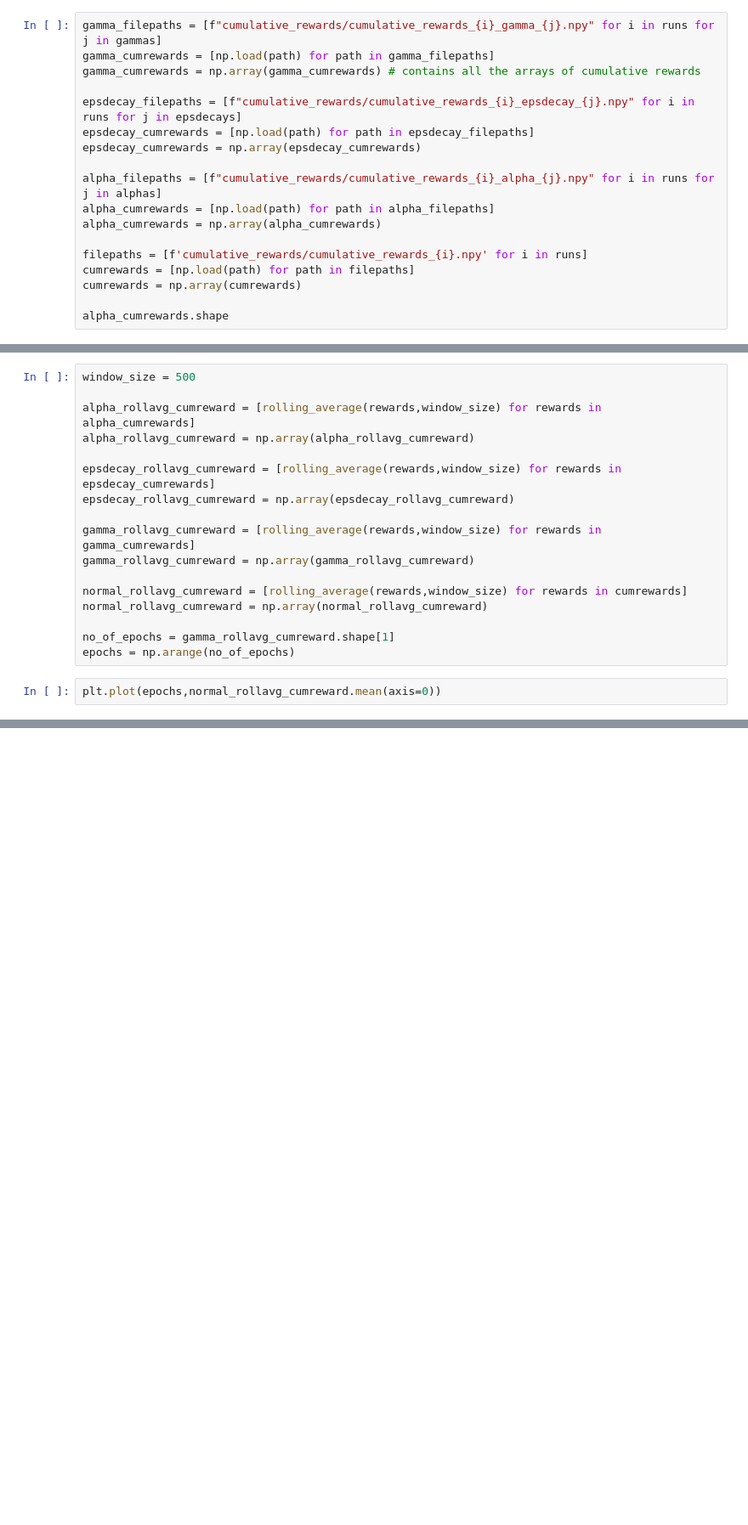
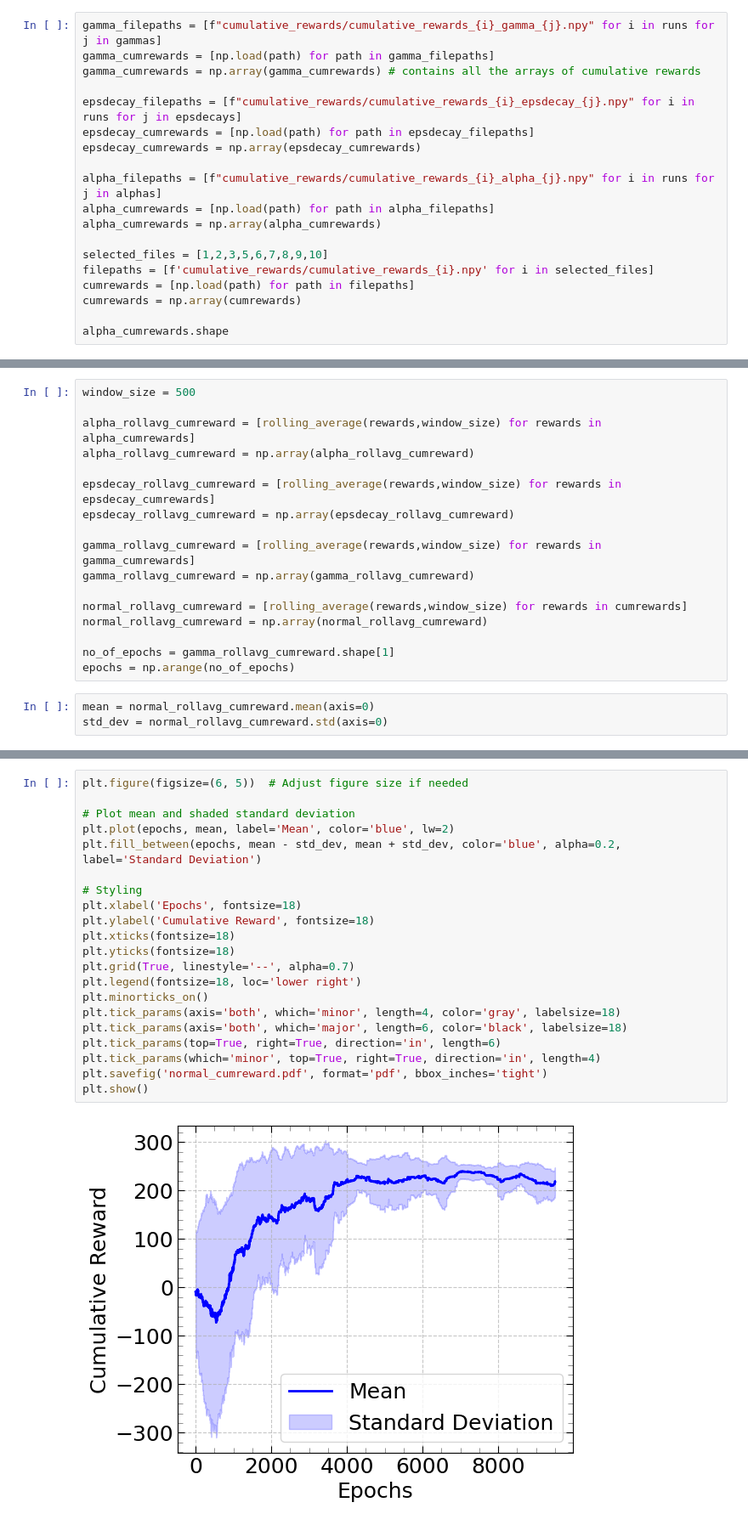
Before and after one commit to tylaar1/MLisDRONE, a Jupyter notebook: plottting_jupyter.ipynb, the cells around one changed output, grey strips where cells are left out. Shown at 85% size. Saved outputs shown, nothing was run; the diff lists cells and outputs as text; blank space fills up the shorter version.

```diff
--- a/plottting_jupyter.ipynb
+++ b/plottting_jupyter.ipynb
@@ -30,7 +30,8 @@ alpha_filepaths = [f"cumulative_rewards/cumulative_rewards_{i}_alpha_{j}.npy" fo
 alpha_cumrewards = [np.load(path) for path in alpha_filepaths]
 alpha_cumrewards = np.array(alpha_cumrewards)
 
-filepaths = [f'cumulative_rewards/cumulative_rewards_{i}.npy' for i in runs]
+selected_files = [1,2,3,5,6,7,8,9,10]
+filepaths = [f'cumulative_rewards/cumulative_rewards_{i}.npy' for i in selected_files]
 cumrewards = [np.load(path) for path in filepaths]
 cumrewards = np.array(cumrewards)
 
@@ -73,4 +74,5 @@ normal_rollavg_cumreward = np.array(normal_rollavg_cumreward)
 no_of_epochs = gamma_rollavg_cumreward.shape[1]
 epochs = np.arange(no_of_epochs)
 # %%
-plt.plot(epochs,normal_rollavg_cumreward.mean(axis=0))
+mean = normal_rollavg_cumreward.mean(axis=0)
+std_dev = normal_rollavg_cumreward.std(axis=0)
@@ -79,0 +79,23 @@ plt.plot(epochs,normal_rollavg_cumreward.mean(axis=0))
+# %%
+plt.figure(figsize=(6, 5))  # Adjust figure size if needed
+
+# Plot mean and shaded standard deviation
+plt.plot(epochs, mean, label='Mean', color='blue', lw=2)
+plt.fill_between(epochs, mean - std_dev, mean + std_dev, color='blue', alpha=0.2, label='Standard Deviation')
+
+# Styling
+plt.xlabel('Epochs', fontsize=18)
+plt.ylabel('Cumulative Reward', fontsize=18)
+plt.xticks(fontsize=18)
+plt.yticks(fontsize=18)
+plt.grid(True, linestyle='--', alpha=0.7)
+plt.legend(fontsize=18, loc='lower right')
+plt.minorticks_on()
+plt.tick_params(axis='both', which='minor', length=4, color='gray', labelsize=18)
+plt.tick_params(axis='both', which='major', length=6, color='black', labelsize=18)
+plt.tick_params(top=True, right=True, direction='in', length=6)
+plt.tick_params(which='minor', top=True, right=True, direction='in', length=4)
+plt.savefig('normal_cumreward.pdf', format='pdf', bbox_inches='tight')
+plt.show()
+# %% [output]
+[figure, added]
```
Also changed, not shown: parts of 4 cells of this notebook, 4 other files.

## WHAT THE TASK ASKS
Every record above should reappear exactly, with the pictures gone.

## RESULT
Before and after one commit to tylaar1/MLisDRONE, a Jupyter notebook: plottting_jupyter.ipynb, the cells around one changed output, grey strips where cells are left out. Shown at 85% size. Saved outputs shown, nothing was run; the diff lists cells and outputs as text; blank space fills up the shorter version.

```diff
--- a/plottting_jupyter.ipynb
+++ b/plottting_jupyter.ipynb
@@ -30,7 +30,8 @@ alpha_filepaths = [f"cumulative_rewards/cumulative_rewards_{i}_alpha_{j}.npy" fo
 alpha_cumrewards = [np.load(path) for path in alpha_filepaths]
 alpha_cumrewards = np.array(alpha_cumrewards)
 
-filepaths = [f'cumulative_rewards/cumulative_rewards_{i}.npy' for i in runs]
+selected_files = [1,2,3,5,6,7,8,9,10]
+filepaths = [f'cumulative_rewards/cumulative_rewards_{i}.npy' for i in selected_files]
 cumrewards = [np.load(path) for path in filepaths]
 cumrewards = np.array(cumrewards)
 
@@ -73,4 +74,5 @@ normal_rollavg_cumreward = np.array(normal_rollavg_cumreward)
 no_of_epochs = gamma_rollavg_cumreward.shape[1]
 epochs = np.arange(no_of_epochs)
 # %%
-plt.plot(epochs,normal_rollavg_cumreward.mean(axis=0))
+mean = normal_rollavg_cumreward.mean(axis=0)
+std_dev = normal_rollavg_cumreward.std(axis=0)
@@ -79,0 +79,23 @@ plt.plot(epochs,normal_rollavg_cumreward.mean(axis=0))
+# %%
+plt.figure(figsize=(6, 5))  # Adjust figure size if needed
+
+# Plot mean and shaded standard deviation
+plt.plot(epochs, mean, label='Mean', color='blue', lw=2)
+plt.fill_between(epochs, mean - std_dev, mean + std_dev, color='blue', alpha=0.2, label='Standard Deviation')
+
+# Styling
+plt.xlabel('Epochs', fontsize=18)
+plt.ylabel('Cumulative Reward', fontsize=18)
+plt.xticks(fontsize=18)
+plt.yticks(fontsize=18)
+plt.grid(True, linestyle='--', alpha=0.7)
+plt.legend(fontsize=18, loc='lower right')
+plt.minorticks_on()
+plt.tick_params(axis='both', which='minor', length=4, color='gray', labelsize=18)
+plt.tick_params(axis='both', which='major', length=6, color='black', labelsize=18)
+plt.tick_params(top=True, right=True, direction='in', length=6)
+plt.tick_params(which='minor', top=True, right=True, direction='in', length=4)
+plt.savefig('normal_cumreward.pdf', format='pdf', bbox_inches='tight')
+plt.show()
+# %% [output]
+[figure, added]
```
Also changed, not shown: parts of 4 cells of this notebook, 4 other files.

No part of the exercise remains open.